• For every plane passing through a point, there is a unique vector lj representing the
unit vector perpendicular to the plane (i.e., its normal)
• The stress tensor (σ ij) linearly relates or associates an output vector pi (traction
vector on a given plane) with a particular input vector lj (i.e., with a plane of given
orientation)
17.
Stress tensor
• In the yz (or 23) plane, normal to the x (or 1) axis: the normal stress is σxx and the
shear stresses are: σxy and σxz
• In the xz (or 13) plane, normal to the y (or 2) axis: the normal stress is σ yy and the
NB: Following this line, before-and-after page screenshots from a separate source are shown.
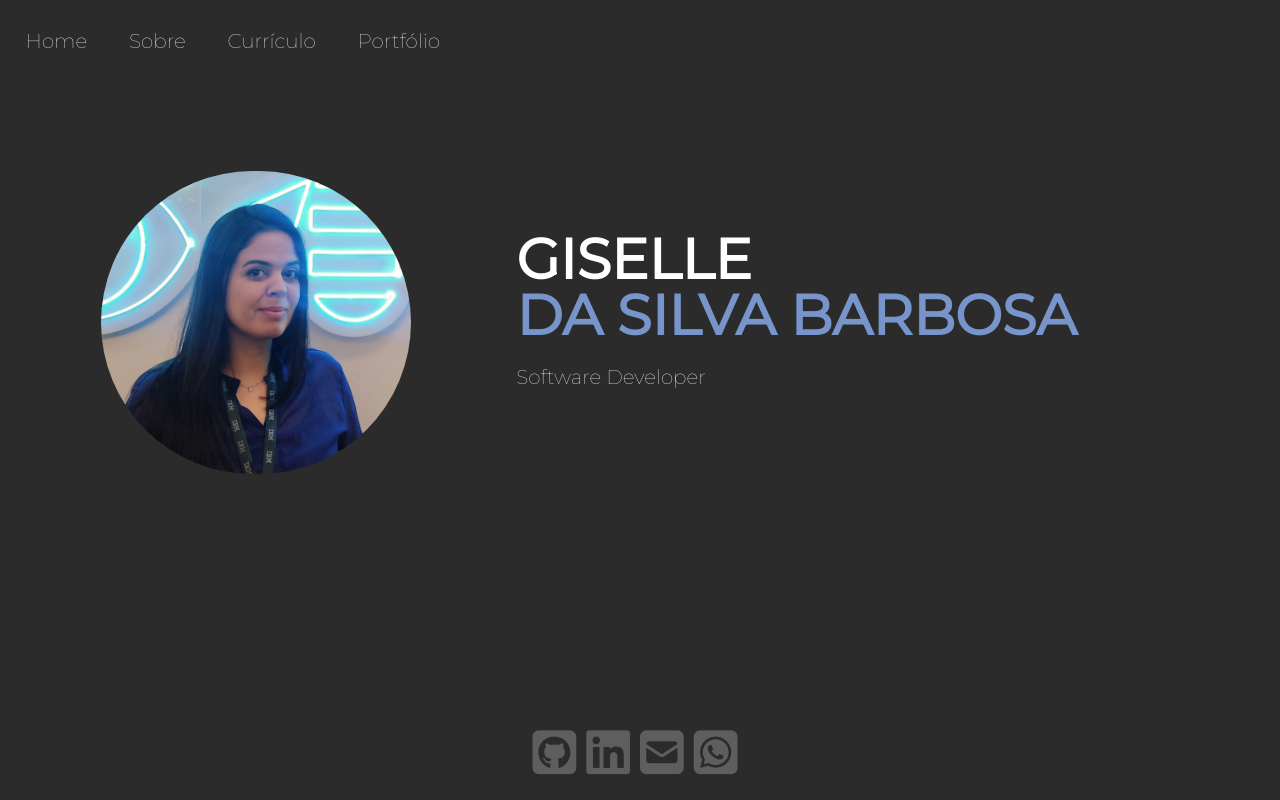
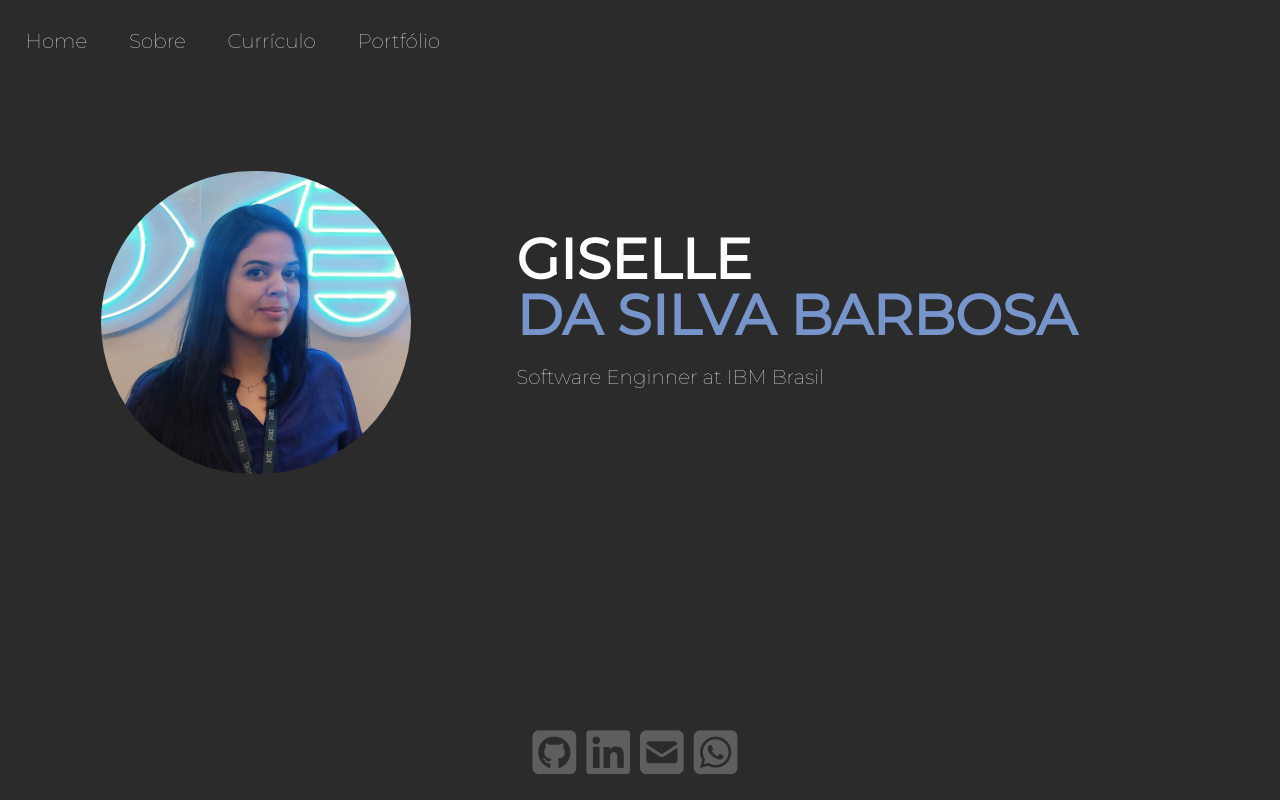
Before and after one commit to GiselleBarbosa/portfolio, a website: page index.html in a window 1280 px wide. Drawn offline with Linux system fonts and the light colour scheme.

Commit message:
Update index.html

```diff
--- a/index.html
+++ b/index.html
@@ -42,7 +42,7 @@
 
 		<div class="profile-title">
 			<h1>GISELLE <span>DA SILVA BARBOSA</span></h1>
-				<h2>Software Developer</h2>
+				<h2>Software Enginner at IBM Brasil </h2>
 
 		</div>
 
```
shear stresses are: σ yx and σ yz
• In the xy (or 12) plane, normal to the z (or 3) axis: the normal stress is σzz and the
shear stresses are: σzx and σzy
• Thus, we have a total of 9 components for a stress acting on a extremely small
cube at a point
|σ xx
σ xy
σ xz |
σ ij =
|σ yx
σ yy
σ yz |
|σ zx
σ zy
σ zz |
• Thus, stress is a tensor quantity
19.
Principal Stresses
• The stress tensor matrix:
| σ 11 σ 12
σ 13 |
σ ij = | σ 21 σ 22
σ 23 |
| σ 31 σ 32
σ 33 |
• Can be simplified by choosing the coordinates so that they are parallel to the
principal axes of stress:
| σ1
0
0 |
σ ij = | 0
σ2
0 |
|0
0
σ3 |
• In this case, the coordinate planes only carry normal stress; i.e., the shear stresses
are zero
• The σ 1 , σ 2 , and σ 3 are the major, intermediate, and minor principal stress,
respectively
• σ 1>σ 3 ; principal stresses may be tensile or compressive
21.
State of Stress
Isotropic stress (Pressure)
• The 3D stresses are equal in magnitude in all directions; like the radii of a sphere
• The magnitude of pressure is equal to the mean of the principal stresses
• The mean stress or hydrostatic component of stress:
P = (σ 1 + σ 2 + σ 3 ) / 3
• Pressure is positive when it is compressive, and negative when it is tensile
22.
Pressure Leads to Dilation
• Dilation (+ev & -ev)
– Volume change; no shape change involved
– We will discuss dilation when we define strain
ev=(v´-vo)/vo = δv/vo
[no dimension]
– Where v´ & vo are final & original volumes, respectively
23.
Isotropic Pressure
• Fluids (liquids/gases) such as magma or water, are stressed equally in
all directions
• Examples of isotropic pressure:
– hydrostatic, lithostatic, atmospheric
• All of these are pressures (P) due to the column of water, rock, or air,
with thickness z and density ρ; g is the acceleration due to gravity:
P = ρgz
A particular slide catching your eye?
Clipping is a handy way to collect important slides you want to go back to later.
Be the first to comment